Ethics can exist without rights and freedoms. Ethical systems can be based on duties and limits imposed on a person. Moral restraint can be built on fear of punishment and eternal sanctions. One can even be held responsible for one's acts without rights. A non-free person, a slave, a serf can be held responsible and be punished for his or her acts. But one cannot truly feel responsible for one's acts without rights and freedoms. Without rights and freedoms, without the ability to make significant choices about life, no person can feel or be responsible for her or his own life. Therefore, there can exist no ethics of responsibility without rights and freedoms. (The issue of responsibility was crucial for Catholic philosophers, from Emmanuel Mounier to Jacques Maritain and Karol Wojtyla, who combined the ethics based on commandments and Sermon on the Mount with the concept of human rights.)

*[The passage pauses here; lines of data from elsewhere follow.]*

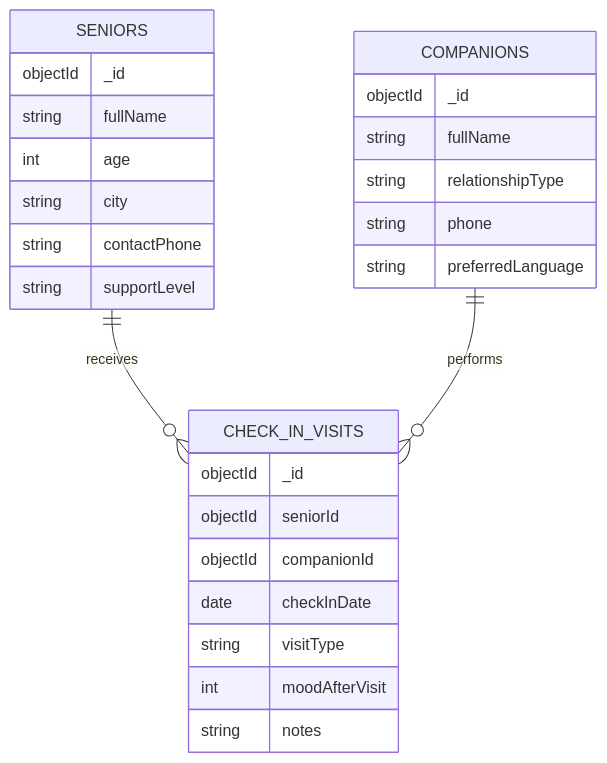
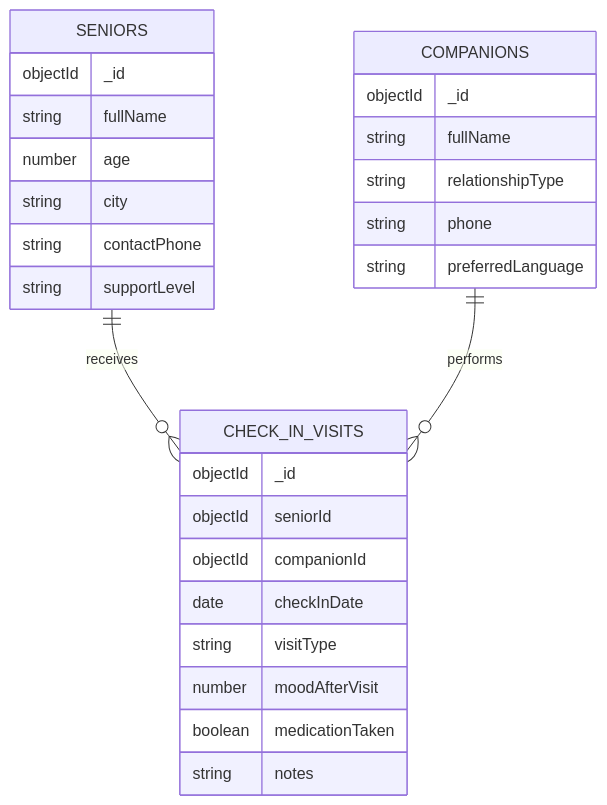
Before and after one commit to AMIN-MUNLA/AMIN-MUNLA: the diagram in docs/erd.md, drawn with Mermaid. The commit also changed other lines of this file and 6 other files, not shown here.

````diff
--- a/docs/erd.md
+++ b/docs/erd.md
@@ -3,29 +3,33 @@
 ```mermaid
 erDiagram
     SENIORS ||--o{ CHECK_IN_VISITS : receives
     COMPANIONS ||--o{ CHECK_IN_VISITS : performs
+
     SENIORS {
       objectId _id
       string fullName
-      int age
+      number age
       string city
       string contactPhone
       string supportLevel
     }
+
     COMPANIONS {
       objectId _id
       string fullName
       string relationshipType
       string phone
       string preferredLanguage
     }
+
     CHECK_IN_VISITS {
       objectId _id
       objectId seniorId
       objectId companionId
       date checkInDate
       string visitType
-      int moodAfterVisit
+      number moodAfterVisit
+      boolean medicationTaken
       string notes
     }
 ```
````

It seems that rights can also play a more specific role in ethical systems. First, rights still can be the "fallback" mechanism when ethical norms are inadequate to protect people from abuse and violations by state power. Second, human rights can play an important role as a guide for self-limitations postulated by ethics. For when I adhere to the philosophy of human rights and treat rights seriously, in my own behavior I should respect rights of all human beings, even when they do not observe human rights norms between themselves or in their acts directed toward me. Do unto others as you would have them do unto you.
Ethics go far beyond rights. We may act according to the letter of the law but far below the standards of ethics. As Joel Feinberg has written, "even knowing that one has rights and being prepared to act accordingly are not sufficient (but only necessary) for a fully human and morally satisfactory life. A person who never presses his claims or stands on his rights is servile, but the person who never waives a right, never releases others from their correlative obligations, or never does another a favor when he has a right to refuse to do so is a bloodless moral automaton."

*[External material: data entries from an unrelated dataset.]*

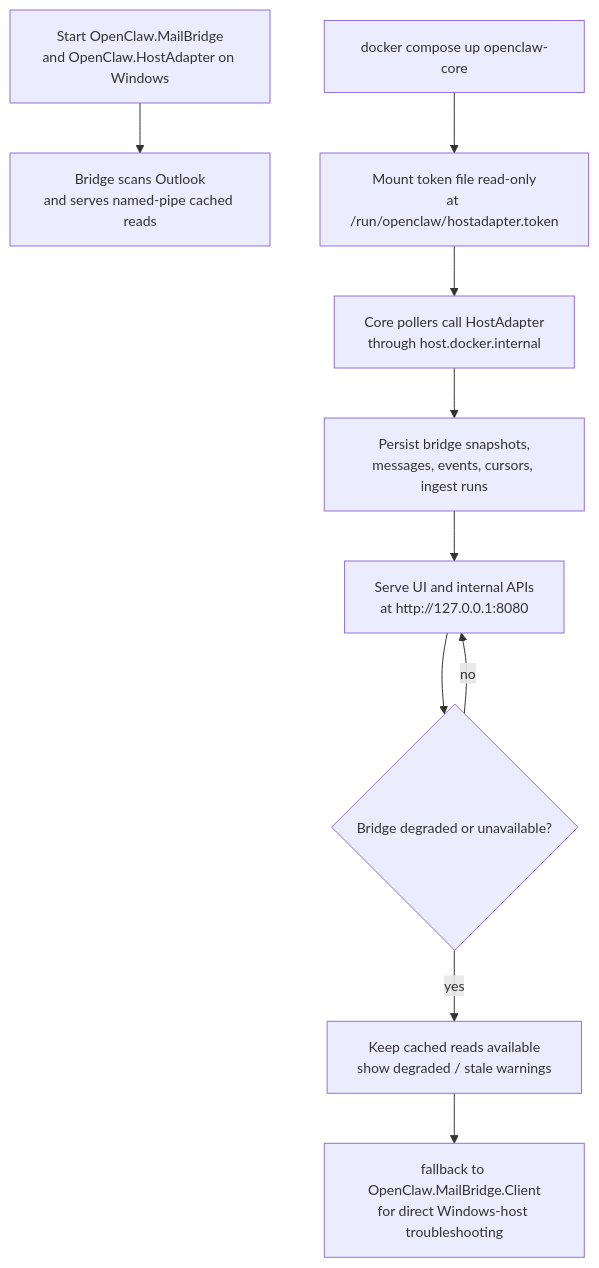
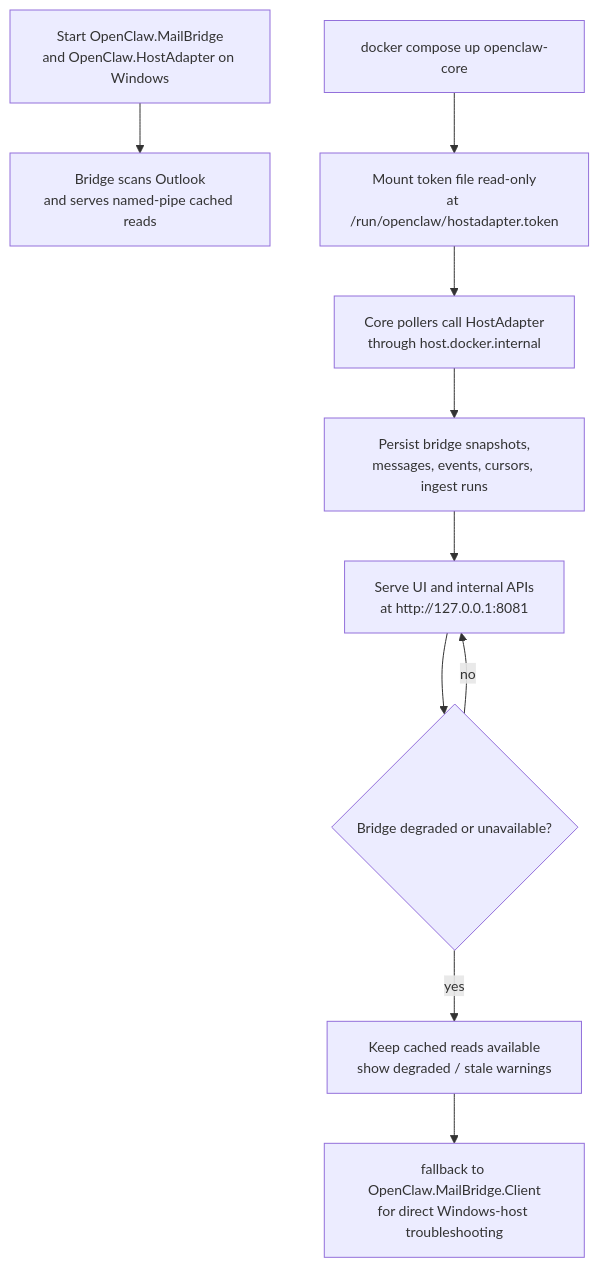
Diagram 12 of 12 in docs/architecture-diagrams.md (drmoisan/open-claw-bridge), drawn with Mermaid before and after one commit. The commit also changed other lines of this file and 12 other files, not shown here.

````diff
--- a/docs/architecture-diagrams.md
+++ b/docs/architecture-diagrams.md
@@ -496,19 +496,19 @@
 ```mermaid
 %%{init: {"themeVariables": {"fontSize": "14px"}}}%%
 flowchart TB
     HostStart["Start OpenClaw.MailBridge<br/>and OpenClaw.HostAdapter on Windows"]
     HostReady["Bridge scans Outlook<br/>and serves named-pipe cached reads"]
     ContainerStart["docker compose up openclaw-core"]
     TokenMount["Mount token file read-only<br/>at /run/openclaw/hostadapter.token"]
     Poll["Core pollers call HostAdapter<br/>through host.docker.internal"]
     Cache["Persist bridge snapshots,<br/>messages, events, cursors, ingest runs"]
-    Serve["Serve UI and internal APIs<br/>at http://127.0.0.1:8080"]
+    Serve["Serve UI and internal APIs<br/>at http://127.0.0.1:8081"]
     Degraded{"Bridge degraded or unavailable?"}
     Warn["Keep cached reads available<br/>show degraded / stale warnings"]
     Fallback["fallback to OpenClaw.MailBridge.Client<br/>for direct Windows-host troubleshooting"]
 
     HostStart --> HostReady
     ContainerStart --> TokenMount --> Poll --> Cache --> Serve --> Degraded
     Degraded -- "no" --> Serve
     Degraded -- "yes" --> Warn --> Fallback
 ```
````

In lieu of a conclusion, a letter to a student.
Let me begin with congratulations that you have completed successfully a course on human rights. I hope you will be able to claim your rights and to respect and protect the rights of others. I also hope that you will be able to distinguish between the situations where your rights should come to the foreground and the ones when they should be kept in the background and used only when necessary. Here are some crude guidelines:
Be aware of your rights—and the mechanisms that may help you exercise them—whenever you face a coercive arm of the state. But as a citizen and a voter, try to keep balance between those interests and desires that should be protected by rights and those that can be compromised in a process of setting public policy goals. Remember that your participation in such compromises, even when it involves some costs on your part, makes the society better. In your relations as a member of society and various social groups, carefully balance your rights with obligations, duties and all other mechanisms that enhance mutual trust and respect among the members of society.

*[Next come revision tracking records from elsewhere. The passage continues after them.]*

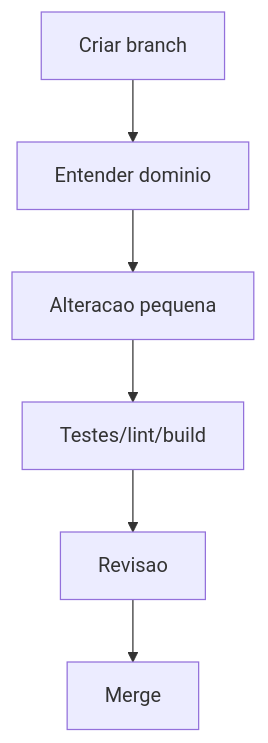
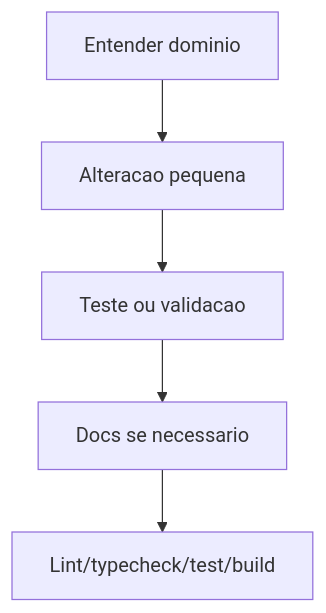
Before and after one commit to victorpessoa-dev/pascom-stream-view: the diagram in docs/guia-do-desenvolvedor.md, drawn with Mermaid. The commit also changed other lines of this file and 22 other files, not shown here.

````diff
--- a/docs/guia-do-desenvolvedor.md
+++ b/docs/guia-do-desenvolvedor.md
@@ -33,8 +40,7 @@
 ```mermaid
 flowchart TD
-  A[Criar branch] --> B[Entender dominio]
-  B --> C[Alteracao pequena]
-  C --> D[Testes/lint/build]
-  D --> E[Revisao]
-  E --> F[Merge]
+  A[Entender dominio] --> B[Alteracao pequena]
+  B --> C[Teste ou validacao]
+  C --> D[Docs se necessario]
+  D --> E[Lint/typecheck/test/build]
 ```
````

In your seach for meaning and pursuit of happiness, treat your rights and freedoms as the floor on which you can act but from which you may need to spring up to reach toward gods of your choice, toward some values you cherish, toward commitments to others. Short of being a martyr, live a life of healthy self-discipline. Think about your happiness but also about your own limits and use the rights of others as the guidance for self-limitations. Try not to violate rights of others even if they do not recognize such rights, except when you act in justified self-defense.
In your thinking about rules, values and principles, try to see various instruments which can be used to achieve different goals. Do not try to use rights as a universal key that will open all doors in front of you.